Plaintiff brought claims in connection with Oracle’s acquisition of Opower pursuant to a two-step merger in which approximately 87.8% of Opower’s outstanding shares were tendered.  Plaintiff alleged that the transaction resulted from an “unfair deal” that undervalued their shares. Plaintiff argued that the transaction should be judged under the entire fairness standard and that Corwin did not apply, because the transaction was directed by a “control group” consisting of the company’s co-founders and two venture capital funds that were early investors in Opower.  Specifically, plaintiff contended that a pre-existing investor rights agreement (in place before the company’s IPO) and tender and support agreements related to the merger were sufficient to establish a control group.

The Court rejected plaintiff’s claim regarding the existence of a control group, explaining that (1) the investor rights agreement did not contain any “voting, decision-making or other agreements” bearing on the transaction; (2) the tender and support agreements merely reflected a “concurrence of self-interest” among certain stockholders; and (3) the alleged facts were insufficient to show a minority control group among Opowers’ two co-founders, who held only 30% of the outstanding stock at the time of the transaction.  The Court nonetheless declined to dismiss plaintiff’s claims under Corwin because stockholders were not fully informed when tendering their shares.  Specifically, the Court determined that the failure of the Opower board to disclose that the Opower representatives negotiating the deal were the company’s two co-founders—each of whom were to receive post-transaction employment benefits—constituted a material disclosure violation.

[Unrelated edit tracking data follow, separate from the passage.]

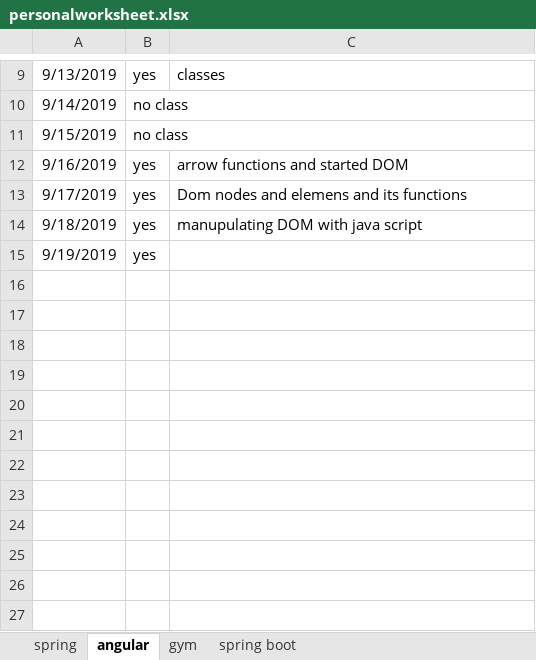
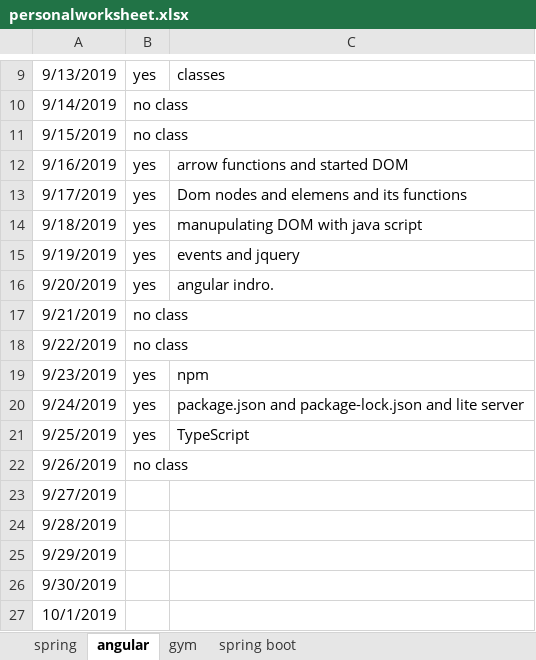
Before and after one commit to saki209/PIO, an Excel workbook: personalworksheet.xlsx, sheet angular, drawn as a sheet; only a part is shown, gaps mark what is left out; values as stored, in another font and other column widths than the file's, no borders; the diff names each change by its address in the sheet, - before the commit and + after, or states it on an @@ line.

```diff
--- a/personalworksheet.xlsx (sheet angular)
+++ b/personalworksheet.xlsx (sheet angular)
-C15: (empty)
+C15: events and jquery
+row 16: 9/20/2019 | yes | angular indro.
+row 17: 9/21/2019 | no class
+row 18: 9/22/2019 | no class
+row 19: 9/23/2019 | yes | npm
+row 20: 9/24/2019 | yes | package.json and package-lock.json and lite server
+row 21: 9/25/2019 | yes | TypeScript
+row 22: 9/26/2019 | no class
+row 23: 9/27/2019
+row 24: 9/28/2019
+row 25: 9/29/2019
+row 26: 9/30/2019
+row 27: 10/1/2019
```
Also changed, not shown: sheet spring, sheet spring boot, sheet gym.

The Court concluded that the complaint should be dismissed for failure to state a claim for a breach of the duty of loyalty (as the directors were exculpated from duty of care claims by virtue of a charter provision adopted pursuant to 8 Del. C. § 102(b)(7)). The Court explained that in the context of a sale process, plaintiffs can plead that a board breached its duty of loyalty by alleging non-conclusory facts that “the majority of the board was either interested in the sales process or acted in bad faith in conducting the sales process.”  The Court rejected the complaint’s various attempts to challenge the sales process, holding that a termination fee capped at 3.62% was “in line with Delaware case law” and that the company’s two-week market check was not unreasonable.  The Court also noted that 87.8% of the Company’s outstanding shares tendered and that the process involved the retention of counsel, a fairness opinion from a financial advisor, a market check involving fourteen strategic buyers, meetings and information-exchanges with potential buyers, and discussion of various transaction possibilities at these meetings.